Original publication

DOI

10.1038/s42256-019-0069-5

Type

Journal article

Journal

Nature machine intelligence

Publication Date

09/07/2019

Volume

1

Pages

296 - 306

Addresses
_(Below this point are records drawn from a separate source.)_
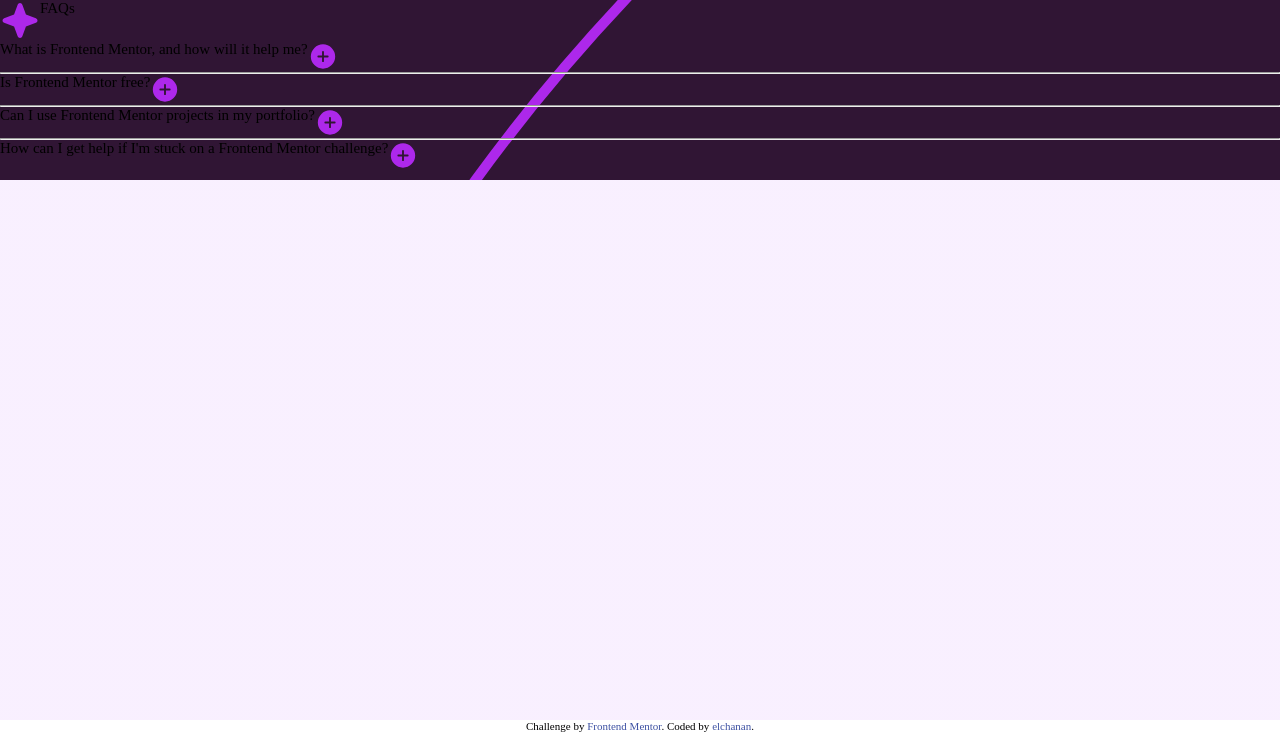
Repository: elchananChen/frontend-mentor-projects
Page: 2024/10/faQs/index.html
The author's editor kept a copy of each file at every save. The page is drawn from the files as they stood at one save, then again after the next save.
The browser window is 1280 px wide. The pictures show the whole page.

Above is the page before, as saved 2024-10-13 05:56:47.

### 2024/10/faQs/index.html
<!DOCTYPE html>
<html lang="en">
  <head>
    <meta charset="UTF-8" />
    <meta name="viewport" content="width=device-width, initial-scale=1.0" />

    <link
      rel="icon"
      type="image/png"
      sizes="32x32"
      href="./assets/images/favicon-32x32.png"
    />

    <title>Frontend Mentor | FAQ accordion</title>

    <style>
      .attribution {
        font-size: 11px;
        text-align: center;
      }
      .attribution a {
        color: hsl(228, 45%, 44%);
      }
    </style>
    <link rel="stylesheet" href="./style.css" />
  </head>
  <body>
    <article>
      <div class="card">
        <header>
          <div class="flex">
            <div><img src="./assets/images/icon-star.svg" alt="" /></div>
            <h1>FAQs</h1>
          </div>
        </header>
        <main>
          <div class="flex">
            <h3>What is Frontend Mentor, and how will it help me?</h3>
            <div><img src="./assets/images/icon-plus.svg" alt="" /></div>
          </div>
          <p class="hidden">
            Frontend Mentor offers realistic coding challenges to help
            developers improve their frontend coding skills with projects in
            HTML, CSS, and JavaScript. It's suitable for all levels and ideal
            for portfolio building.
          </p>
          <hr />
          <div class="flex">
            <h3>Is Frontend Mentor free?</h3>
            <div><img src="./assets/images/icon-plus.svg" alt="" /></div>
          </div>
          <p class="hidden">
            Yes, Frontend Mentor offers both free and premium coding challenges,
            with the free option providing access to a range of projects
            suitable for all skill levels.
          </p>
          <hr />
          <div class="flex">
            <h3>Can I use Frontend Mentor projects in my portfolio?</h3>
            <div><img src="./assets/images/icon-plus.svg" alt="" /></div>
          </div>
          <p class="hidden">
            Yes, you can use projects completed on Frontend Mentor in your
            portfolio. It's an excellent way to showcase your skills to
            potential employers!
          </p>
          <hr />
          <div class="flex">
            <h3>
              How can I get help if I'm stuck on a Frontend Mentor challenge?
            </h3>
            <div><img src="./assets/images/icon-plus.svg" alt="" /></div>
          </div>
          <p class="hidden">
            The best place to get help is inside Frontend Mentor's Discord
            community. There's a help channel where you can ask questions and
            seek support from other community members.
          </p>
        </main>
      </div>
    </article>
    <div class="attribution">
      Challenge by
      <a href="https://www.frontendmentor.io?ref=challenge" target="_blank"
        >Frontend Mentor</a
      >. Coded by <a href="#">elchanan</a>.
    </div>
  </body>
</html>

### 2024/10/faQs/style.css
@import url("./css/reset.css");
@import url("./css/varieble.css");
@import url("./css/fonts.css");
@import url("./css/utilities.css");

article {
  min-height: 100vh;
  width: 100%;
}
.card {
  min-height: 100vh;
  /* width: 100%;
  height: 200px; */
  /* background: -moz-linear-gradient(left, blue 75%, white 25%); */
  /* background: linear-gradient(180deg, red 20%, orange 20% 100%); */
  /* background: linear-gradient(to top, blue 25%, white 25%, red 50%); */

  background: linear-gradient(180deg, transparent 25%, hsl(275, 100%, 97%) 25%),
    url("./assets/images/background-pattern-mobile.svg");
  background-size: cover; /* מכסה את האלמנט */
  background-position: center; /* מרכז את התמונה */
  /* background-size: cover; מכסה את האלמנט */
  /* background-position: center; */
}
header {
}

### 2024/10/faQs/css/reset.css
* {
  box-sizing: border-box;
  margin: 0;
  padding: 0;
}
html {
  font-family: "overpass-Regular";
}
html,
body {
  min-height: 100vh;
  width: 100%;
  font-size: 15px;
}

img {
  display: block;
  max-width: 100%;
}
h1,
h2,
h3,
h4,
h5,
h6 {
  font-size: 1rem;
  font-weight: normal;
}
button {
  border: 0px;
}

ul,
ol {
  padding-left: 0.5rem;
}
a {
  text-decoration: none;
  color: inherit;
}

### 2024/10/faQs/css/varieble.css
:root {
  --color-White: hsl(0, 0%, 100%);
  --color-Light-pink: hsl(275, 100%, 97%);
  --color-Grayish-purple: hsl(292, 16%, 49%);
  --color-Dark-purple: hsl(292, 42%, 14%);
}

### 2024/10/faQs/css/utilities.css
.flex {
  display: flex;
}
.hidden {
  display: none;
}

Loaded but not shown: 2024/10/faQs/css/fonts.css (no copy from this time; the picture is the same without it)

After the next save:
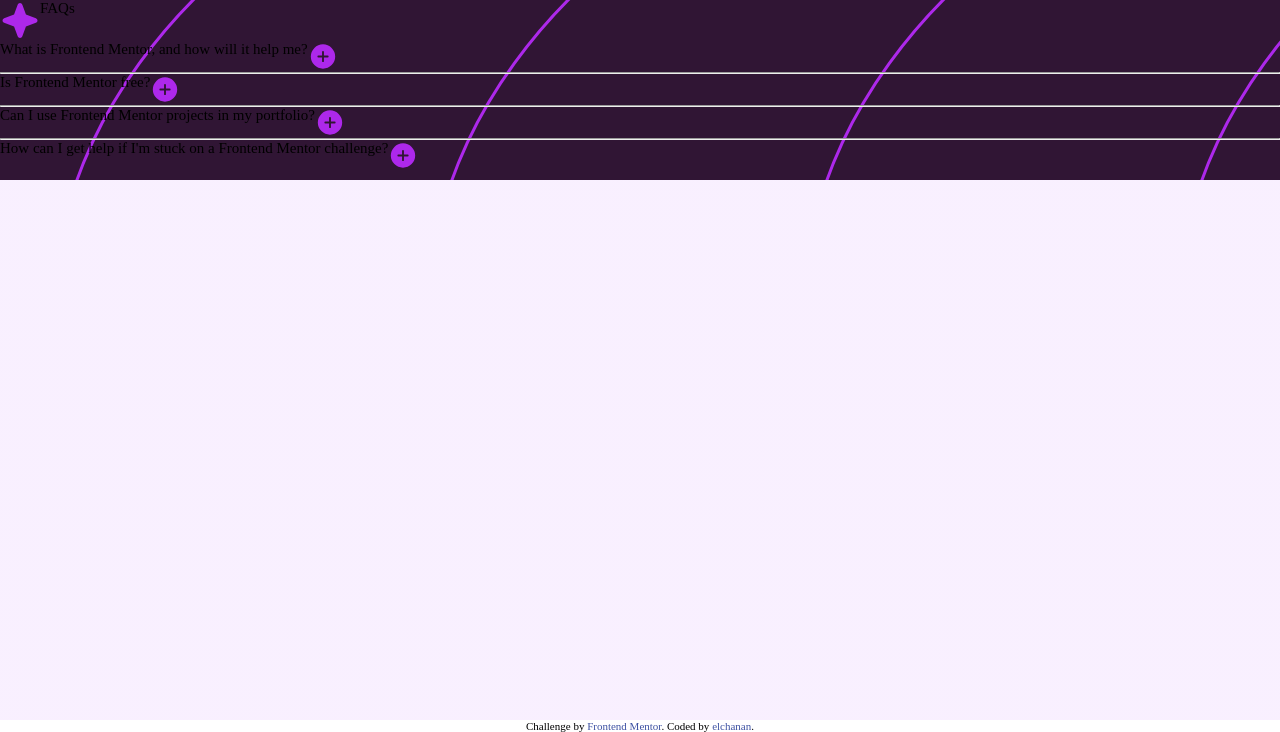
Saved 58 s later.
--- a/2024/10/faQs/style.css
+++ b/2024/10/faQs/style.css
@@ -9,18 +9,11 @@
 }
 .card {
   min-height: 100vh;
-  /* width: 100%;
-  height: 200px; */
-  /* background: -moz-linear-gradient(left, blue 75%, white 25%); */
-  /* background: linear-gradient(180deg, red 20%, orange 20% 100%); */
-  /* background: linear-gradient(to top, blue 25%, white 25%, red 50%); */
 
   background: linear-gradient(180deg, transparent 25%, hsl(275, 100%, 97%) 25%),
     url("./assets/images/background-pattern-mobile.svg");
-  background-size: cover; /* מכסה את האלמנט */
-  background-position: center; /* מרכז את התמונה */
   /* background-size: cover; מכסה את האלמנט */
-  /* background-position: center; */
+  /* background-position: center; מרכז את התמונה */
 }
 header {
 }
Department of Psychiatry, Psychotherapy and Psychosomatics, RWTH Aachen University, 52072 Aachen, Germany.